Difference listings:
——

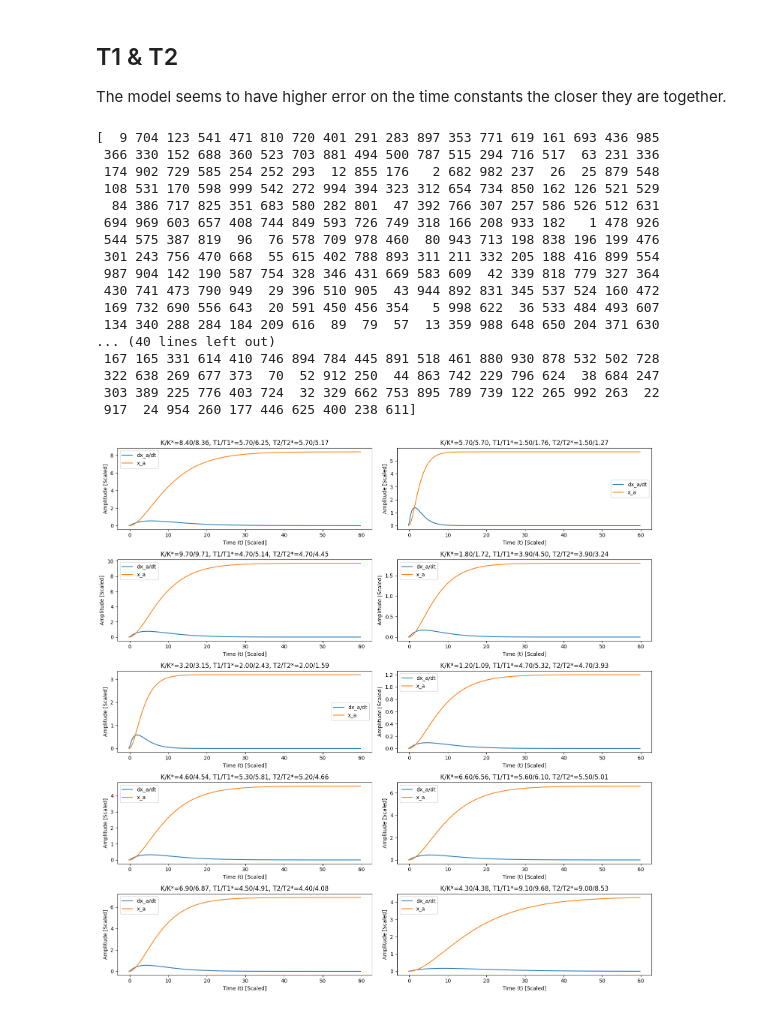
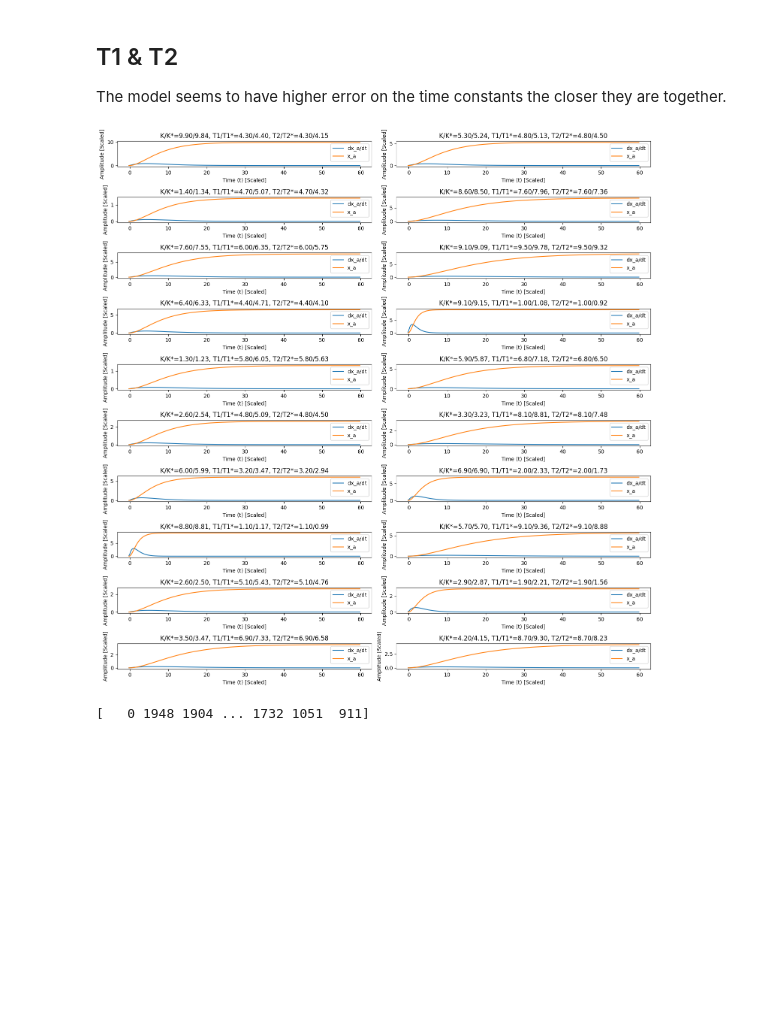
Before and after one commit to sergiokali/apa, a Jupyter notebook: AiPATrainer.ipynb, the cells around one changed output. Cells and saved outputs as stored; diff of their text form; code cells hidden in the pictures; blank space fills up the shorter version.

```diff
--- a/AiPATrainer.ipynb
+++ b/AiPATrainer.ipynb
@@ -566,27 +568,11 @@ plt.show()
 The model seems to have higher error on the time constants the closer they are together.
 # %%
 systems = np.argsort(y_test[:, 1] - y_test[:, 2])
+plot_systems(systems[:20])
 print(systems)
-plot_systems(systems[10:20])
 # %% [output]
+[figure, new version]
-[  9 704 123 541 471 810 720 401 291 283 897 353 771 619 161 693 436 985
- 366 330 152 688 360 523 703 881 494 500 787 515 294 716 517  63 231 336
- 174 902 729 585 254 252 293  12 855 176   2 682 982 237  26  25 879 548
- 108 531 170 598 999 542 272 994 394 323 312 654 734 850 162 126 521 529
-  84 386 717 825 351 683 580 282 801  47 392 766 307 257 586 526 512 631
- 694 969 603 657 408 744 849 593 726 749 318 166 208 933 182   1 478 926
- 544 575 387 819  96  76 578 709 978 460  80 943 713 198 838 196 199 476
- 301 243 756 470 668  55 615 402 788 893 311 211 332 205 188 416 899 554
- 987 904 142 190 587 754 328 346 431 669 583 609  42 339 818 779 327 364
- 430 741 473 790 949  29 396 510 905  43 944 892 831 345 537 524 160 472
- 169 732 690 556 643  20 591 450 456 354   5 998 622  36 533 484 493 607
- 134 340 288 284 184 209 616  89  79  57  13 359 988 648 650 204 371 630
-... (40 lines left out)
- 167 165 331 614 410 746 894 784 445 891 518 461 880 930 878 532 502 728
- 322 638 269 677 373  70  52 912 250  44 863 742 229 796 624  38 684 247
- 303 389 225 776 403 724  32 329 662 753 895 789 739 122 265 992 263  22
- 917  24 954 260 177 446 625 400 238 611]
+[   0 1948 1904 ... 1732 1051  911]
-[figure, old version]
 # %%
 error_results = pd.DataFrame({
     'K_DIFF' : y_actual[:, 0] - y_pred[:, 0],
```
Also changed, not shown: parts of 9 cells of this notebook.
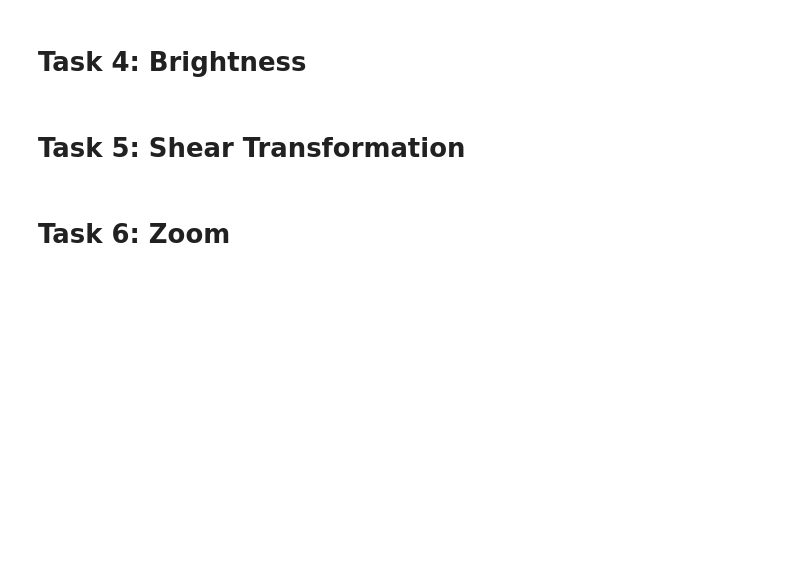
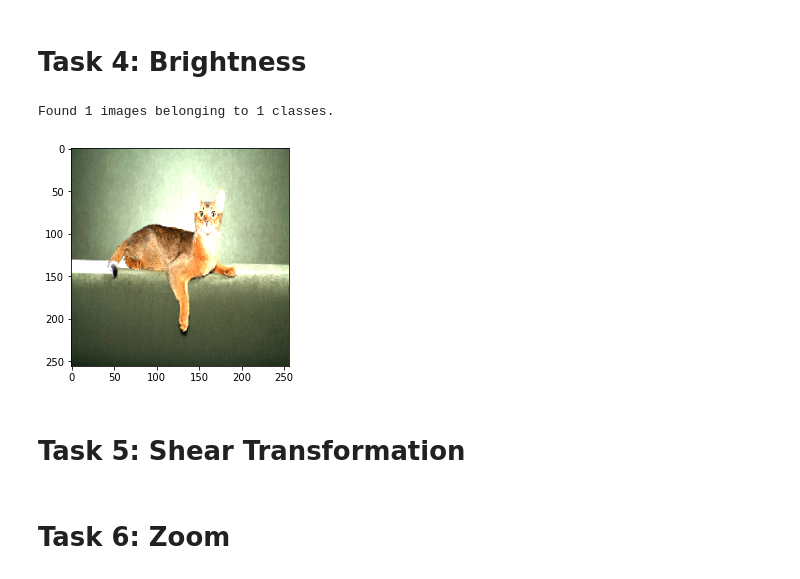
Before and after one commit to Surajv311/Image-data-Augumentation, a Jupyter notebook: Learner Notebook.ipynb, the cells around one changed output. Drawn from its saved outputs; the diff is of its cells as text; code cells hidden in the pictures; blank space fills up the shorter version.

```diff
--- a/Learner Notebook.ipynb
+++ b/Learner Notebook.ipynb
@@ -42,10 +63,14 @@ plt.imshow(x[0].astype('uint8'));
 # %%
 generator = tf.keras.preprocessing.image.ImageDataGenerator(
     # Your code here
+    brightness_range = (0.5,2.) # say we want a range from 0.5 to 2
 )
 
 x, y = next(generator.flow_from_directory('images', batch_size=1))
 plt.imshow(x[0].astype('uint8'));
+# %% [output]
+Found 1 images belonging to 1 classes.
+[figure, added]
 # %% [markdown]
 # Task 5: Shear Transformation
 # %%
```
Also changed, not shown: parts of 8 cells of this notebook.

——

◆ **The problem**
Please retype every entry above exactly, leaving out any picture.

◆ **Written response**
Before and after one commit to sergiokali/apa, a Jupyter notebook: AiPATrainer.ipynb, the cells around one changed output. Cells and saved outputs as stored; diff of their text form; code cells hidden in the pictures; blank space fills up the shorter version.

```diff
--- a/AiPATrainer.ipynb
+++ b/AiPATrainer.ipynb
@@ -566,27 +568,11 @@ plt.show()
 The model seems to have higher error on the time constants the closer they are together.
 # %%
 systems = np.argsort(y_test[:, 1] - y_test[:, 2])
+plot_systems(systems[:20])
 print(systems)
-plot_systems(systems[10:20])
 # %% [output]
+[figure, new version]
-[  9 704 123 541 471 810 720 401 291 283 897 353 771 619 161 693 436 985
- 366 330 152 688 360 523 703 881 494 500 787 515 294 716 517  63 231 336
- 174 902 729 585 254 252 293  12 855 176   2 682 982 237  26  25 879 548
- 108 531 170 598 999 542 272 994 394 323 312 654 734 850 162 126 521 529
-  84 386 717 825 351 683 580 282 801  47 392 766 307 257 586 526 512 631
- 694 969 603 657 408 744 849 593 726 749 318 166 208 933 182   1 478 926
- 544 575 387 819  96  76 578 709 978 460  80 943 713 198 838 196 199 476
- 301 243 756 470 668  55 615 402 788 893 311 211 332 205 188 416 899 554
- 987 904 142 190 587 754 328 346 431 669 583 609  42 339 818 779 327 364
- 430 741 473 790 949  29 396 510 905  43 944 892 831 345 537 524 160 472
- 169 732 690 556 643  20 591 450 456 354   5 998 622  36 533 484 493 607
- 134 340 288 284 184 209 616  89  79  57  13 359 988 648 650 204 371 630
-... (40 lines left out)
- 167 165 331 614 410 746 894 784 445 891 518 461 880 930 878 532 502 728
- 322 638 269 677 373  70  52 912 250  44 863 742 229 796 624  38 684 247
- 303 389 225 776 403 724  32 329 662 753 895 789 739 122 265 992 263  22
- 917  24 954 260 177 446 625 400 238 611]
+[   0 1948 1904 ... 1732 1051  911]
-[figure, old version]
 # %%
 error_results = pd.DataFrame({
     'K_DIFF' : y_actual[:, 0] - y_pred[:, 0],
```
Also changed, not shown: parts of 9 cells of this notebook.
Before and after one commit to Surajv311/Image-data-Augumentation, a Jupyter notebook: Learner Notebook.ipynb, the cells around one changed output. Drawn from its saved outputs; the diff is of its cells as text; code cells hidden in the pictures; blank space fills up the shorter version.

```diff
--- a/Learner Notebook.ipynb
+++ b/Learner Notebook.ipynb
@@ -42,10 +63,14 @@ plt.imshow(x[0].astype('uint8'));
 # %%
 generator = tf.keras.preprocessing.image.ImageDataGenerator(
     # Your code here
+    brightness_range = (0.5,2.) # say we want a range from 0.5 to 2
 )
 
 x, y = next(generator.flow_from_directory('images', batch_size=1))
 plt.imshow(x[0].astype('uint8'));
+# %% [output]
+Found 1 images belonging to 1 classes.
+[figure, added]
 # %% [markdown]
 # Task 5: Shear Transformation
 # %%
```
Also changed, not shown: parts of 8 cells of this notebook.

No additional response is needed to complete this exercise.